Task instructions: Count every line of the data that includes "where". State only the number.

Source data:
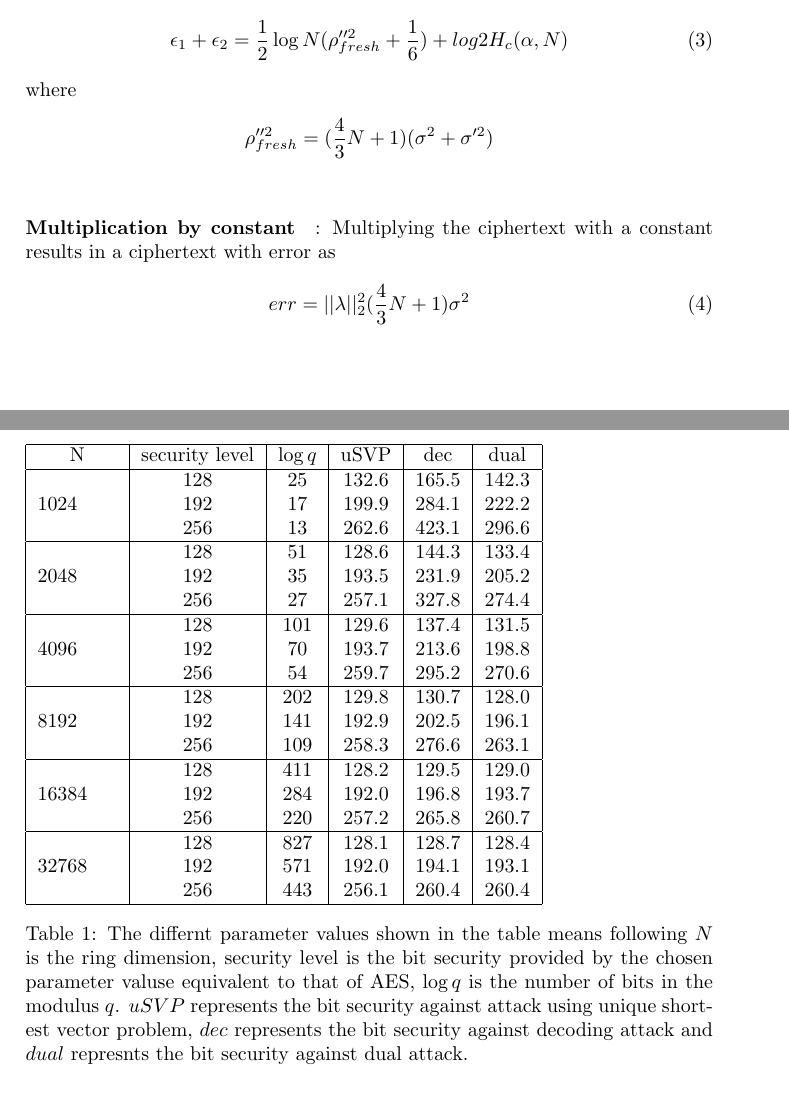
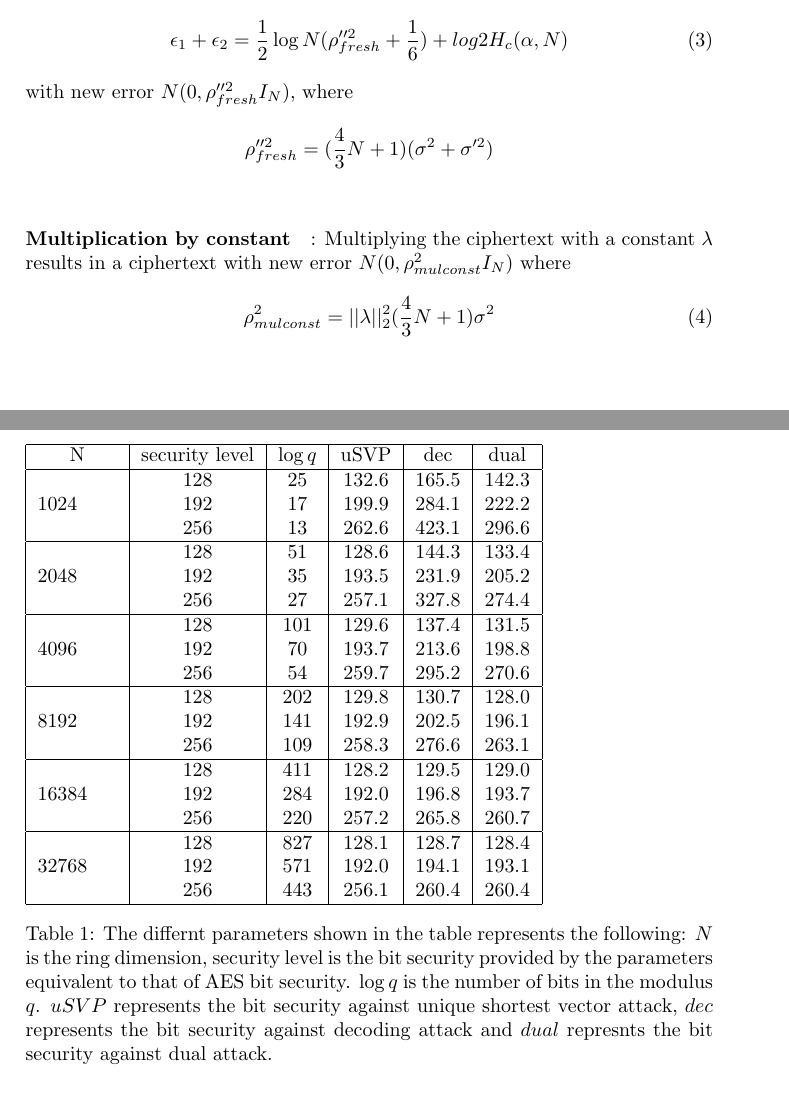
Before and after one commit to tikarams/CKKS_Parameter, a LaTeX document (FHE_Parameters.tex): two parts of pages 1 and 3 of 3, joined at a grey line, cut so that both start at the same text. Compiled offline with pdfLaTeX.

Commit message:
Small modification to caption of table and err

```diff
--- a/FHE_Parameters.tex
+++ b/FHE_Parameters.tex
@@ -41,14 +41,14 @@ where
 \begin{align}
   \epsilon_1+\epsilon_2 &= \frac{1}{2}\log N(\rho_{fresh}''^2+\frac{1}{6}) + log 2H_c (\alpha,N)
 \end{align}
-where
+with new error $N(0,\rho''^2_{fresh}I_N)$, where
 \begin{align*}
     \rho''^2_{fresh}&=(\frac{4}{3}N+1)(\sigma^2+\sigma'^2) \\
 \end{align*}
 
-\paragraph{Multiplication by constant}: Multiplying the ciphertext with a constant results in a ciphertext with error as
+\paragraph{Multiplication by constant}: Multiplying the ciphertext with a constant $\lambda$ results in a ciphertext with new error $N(0,\rho_{mul const}^2I_N)$ where
 \begin{align}
-    err &= ||\lambda||^2_2(\frac{4}{3}N+1)\sigma^2
+    \rho_{mul const}^2 &= ||\lambda||^2_2(\frac{4}{3}N+1)\sigma^2
 \end{align}
 
 \paragraph{Multiplication}: Multiplication of two ciphertext results into ciphertext with error of the following form
@@ -128,7 +128,7 @@ N  &  security level & $\log q$ &  uSVP & dec & dual  \\
 \hline
 
 \end{tabular}
-\caption{The differnt parameter values shown in the table means following $N$ is the ring dimension, security level is the bit security provided by the chosen parameter valuse equivalent to that of AES, $\log q$ is the number of bits in the modulus $q$. $uSVP$ represents the bit security against attack using unique shortest vector problem, $dec$ represents the bit security against decoding attack and $dual$ represnts the bit security against dual attack.}
+\caption{The differnt parameters shown in the table represents the following: $N$ is the ring dimension, security level is the bit security provided by the parameters equivalent to that of AES bit security. $\log q$ is the number of bits in the modulus $q$. $uSVP$ represents the bit security against unique shortest vector attack, $dec$ represents the bit security against decoding attack and $dual$ represnts the bit security against dual attack.}
 \end{table}
 \end{center}
 
```
Also changed, not shown: FHE_Parameters.pdf, 3 other files.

Written response: 4